• _THE RECORDS_
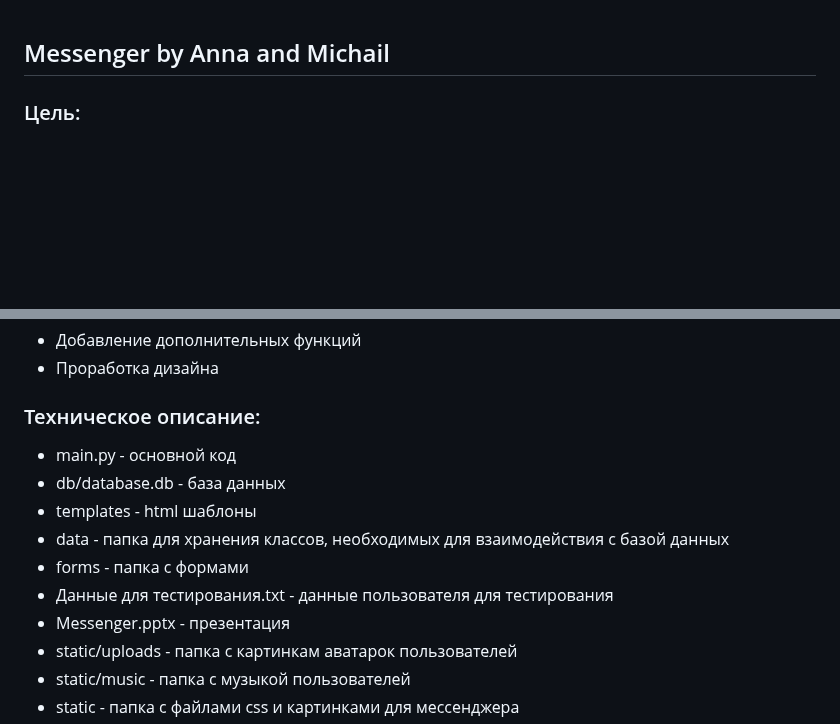
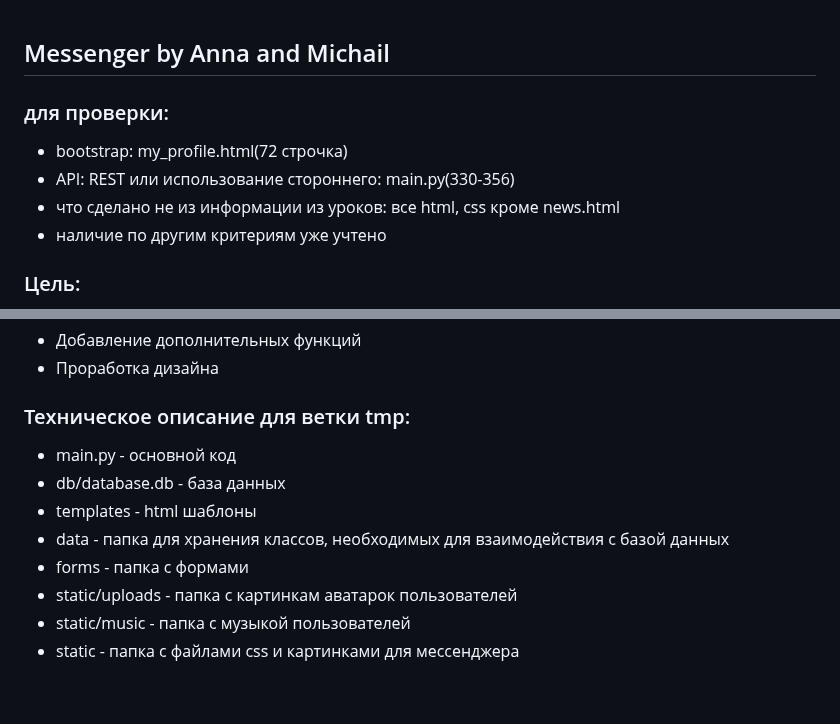
Before and after one commit to AmmiMal/web_messenger, a Markdown page: README.md, 2 parts joined by grey strips. Drawn GitHub-style; blank space fills up the shorter version.

Commit message:
Обновлен readme для облегчения проверки

```diff
--- a/README.md
+++ b/README.md
@@ -1,4 +1,10 @@
 ## Messenger by Anna and Michail
+### для проверки:
+- bootstrap: my_profile.html(72 строчка)
+- API: REST или использование стороннего: main.py(330-356)
+- что сделано не из информации из уроков: все html, css кроме news.html
+- наличие по другим критериям уже учтено
+
 ### Цель:
 Создать аналог мессенджера, в котором пользователь сможет изменять свой профиль, создавать и читать новости, слушать музыку.
 
@@ -47,14 +53,12 @@
 - Добавление дополнительных функций
 - Проработка дизайна
 
-### Техническое описание:
+### Техническое описание для ветки tmp:
 - main.py - основной код
 - db/database.db - база данных
 - templates - html шаблоны
 - data - папка для хранения классов, необходимых для взаимодействия с базой данных
 - forms - папка с формами
-- Данные для тестирования.txt - данные пользователя для тестирования
-- Messenger.pptx - презентация
 - static/uploads - папка с картинкам аватарок пользователей
 - static/music - папка с музыкой пользователей
 - statiс - папка с файлами css и картинками для мессенджера
```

• _TASK BRIEF_
Please return all lines from the records that hold the word "проверки".

• _TASK ANSWER_
Обновлен readme для облегчения проверки
+### для проверки:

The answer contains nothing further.